First, there is still little interest in Vista in business; second, there is a credible effort to use Linux on all mainstream corporate desktops but not instead of Windows, in addition to it; third, Windows Server 2008 is being deployed widely in beta; and fourth, Linux interest on the server is declining.
Now, suddenly I think I've stepped into another dimension where up is down and down is up. I can't yet talk about the Linux desktop effort in depth as it is still relatively secret, but I can say that it has more to do with securing and managing the desktop then it does with displacing Windows, and that the reason behind the choice had more to do with cost than almost anything else.
For the Vista stuff the lack of demand is being attributed to two things: Windows XP is seen as good enough, and Microsoft isnt Apple and cant do demand generation marketing to save its life. Windows 2008 server, on the other hand, evidently addresses a number of shortcomings in Server 2003 and, apparently, the benefits are actually exceeding the risk of deploying a beta for a large number of folks (that doesnt happen often).
But, this time, Id like to focus on the last, the comment that interest in Linux was declining, and explore for a moment why I think that may be the case.
Novell and Microsoft: The Vista Impact
Vista Expert: Why I Don't Like Vista
Desktop Battle: Windows vs. Mac vs. Linux
Fifty Fantastic Tech Freebies|
Ever since I first heard the term Open Ive wondered whether a lot of otherwise intelligent people missed the message that had been consistently sent by IT buyers. That message was that they really didnt want to be in the software business.
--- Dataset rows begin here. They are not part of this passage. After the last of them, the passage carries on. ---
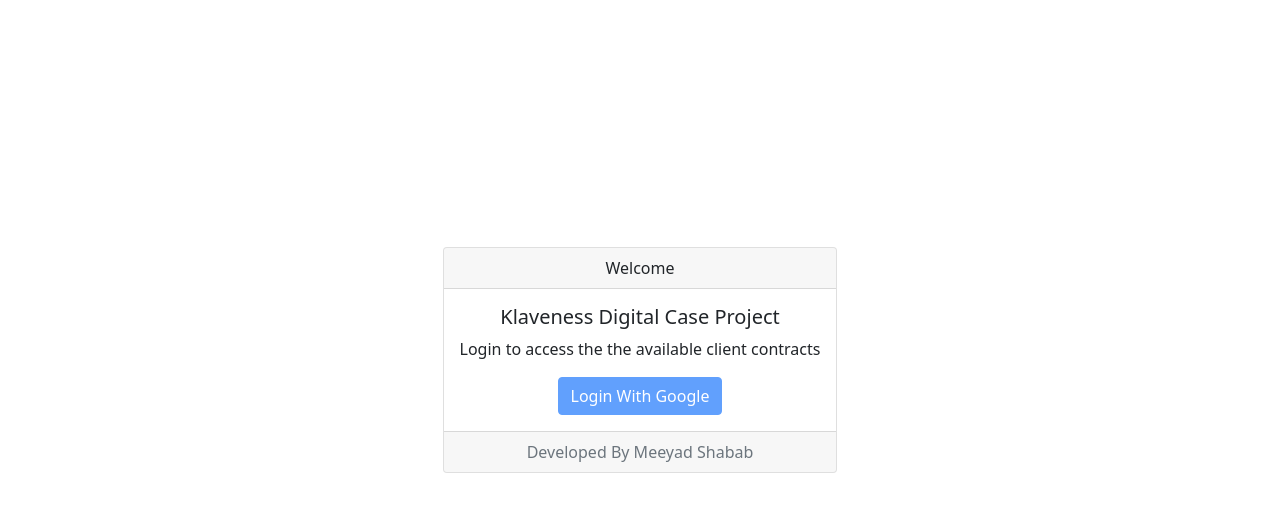
Repository: mmshabab90/klavenesstask
Page: / (app in client/)
These files come from the project's save history. The page is drawn as it stood at one moment and after the next save; the edit follows.
The browser window is 1280 px wide. The pictures show the whole page.
The project was rebuilt for these pictures with package versions that can differ from the ones it lists, and the page was loaded fresh each time.

Above is the page before, as saved 2021-11-02 15:37:35.

After the next save:
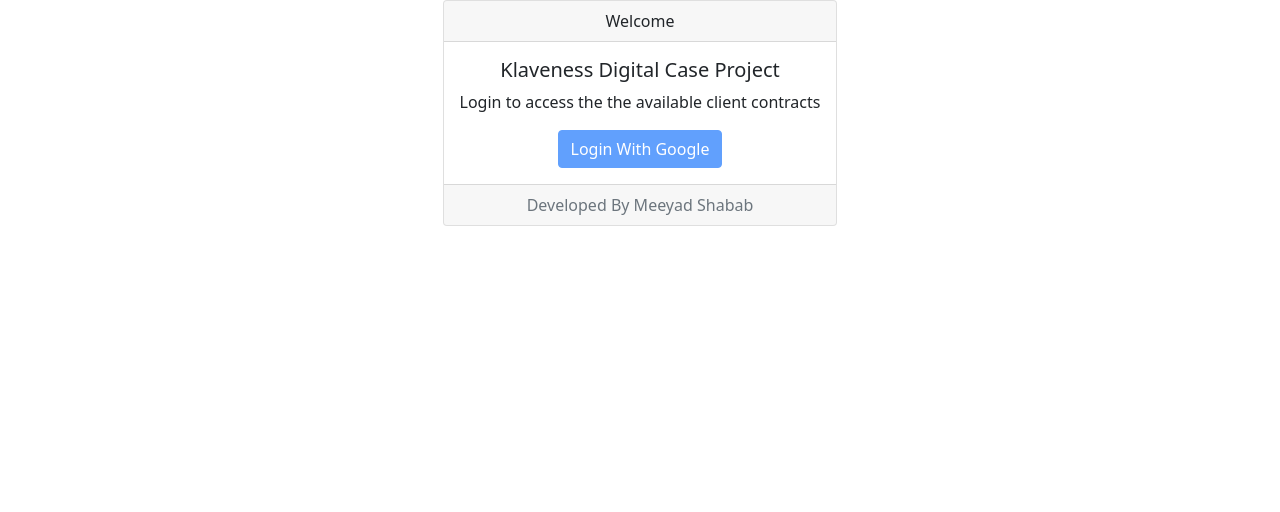
Saved 25 s later.
--- a/client/src/App.css
+++ b/client/src/App.css
@@ -1,5 +1,5 @@
 .home__page {
-  height: 100vh;
+  height: '100vh';
   display: flex;
   align-items: center;
   justify-content: center;

After the save that followed:
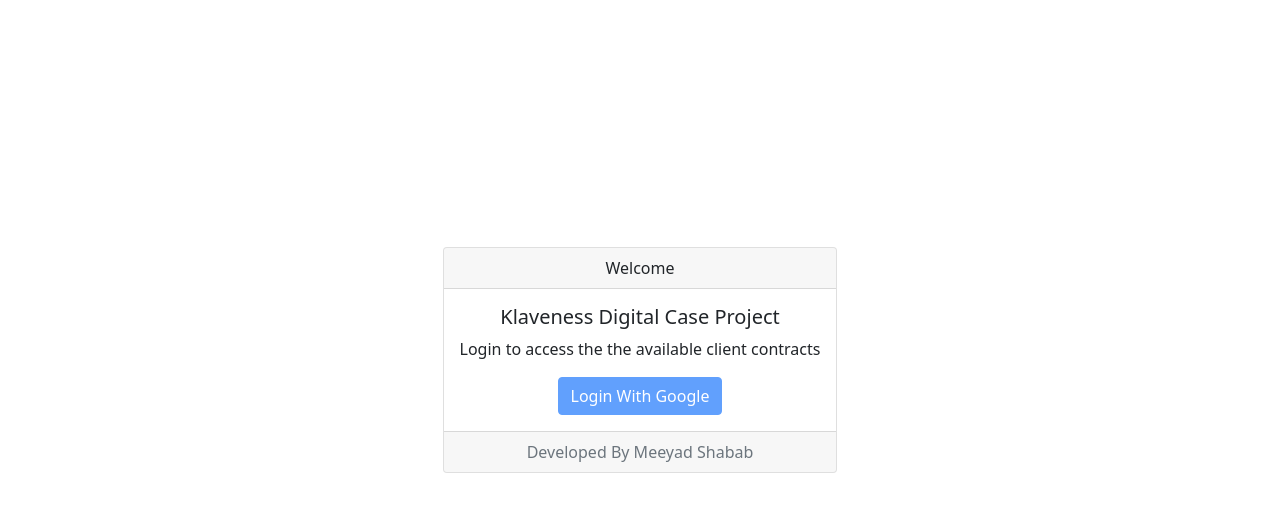
Saved 5 s later.
--- a/client/src/App.css
+++ b/client/src/App.css
@@ -1,5 +1,5 @@
 .home__page {
-  height: '100vh';
+  height: 100vh;
   display: flex;
   align-items: center;
   justify-content: center;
Now the problem that Open was supposed to address when it started to surge in the 90s was one, that to me anyway, seemed to be largely based on the lack of trust with a number of vendors, and while Microsoft was clearly one of the problem vendors they were far from the only vendor painted by this broad brush. At the time, Sun, IBM, Oracle and a broad cross section of very powerful software vendors were consistently showcasing expertise they didnt have, promising features that didnt exist (and often never would), and generally setting expectations for very expensive products that they had no real intention of ever actually meeting.
We were reporting that CIOs had the highest turnover of any top-level executive (thanks to the dotcom years they were, for a time passed by CFOs but that hardly made them feel more secure). And much of this turnover likely could have been tied to what was a cavalier attitude on the vendor side, with respect to both protecting their customers and ensuring their success.
There wasnt that much concern surrounding software patents and intellectual property, except between vendors. And even between vendors this typically only happened when a patent troll started wandering around the industry, or a large vendor decided to mine their patent portfolio and go after competitors.
Most of the companies had trouble collaborating within their various divisions and the idea of collaborating broadly, while it clearly existed in parts of IT and we spoke about it as a goal a great deal practically speaking it wasnt a driver. And, with the exception of the insane CIO who from time to time became convinced he could market his services to other companies, particularly from operations there was no desire to actually go into the software business.
Finally, hardware costs were dropping like a rock and software costs were either holding steady or increasing. As we moved in to this decade and a heavy focus on cost reduction hit IT, having a cost category that either didnt move in the right direction or moved in the wrong direction was a big problem. Microsoft made this worse by picking this inopportune time to fix their licensing model, which resulted in a massive number of companies getting audited and finding out they werent actually paying Microsoft what they had agreed to pay.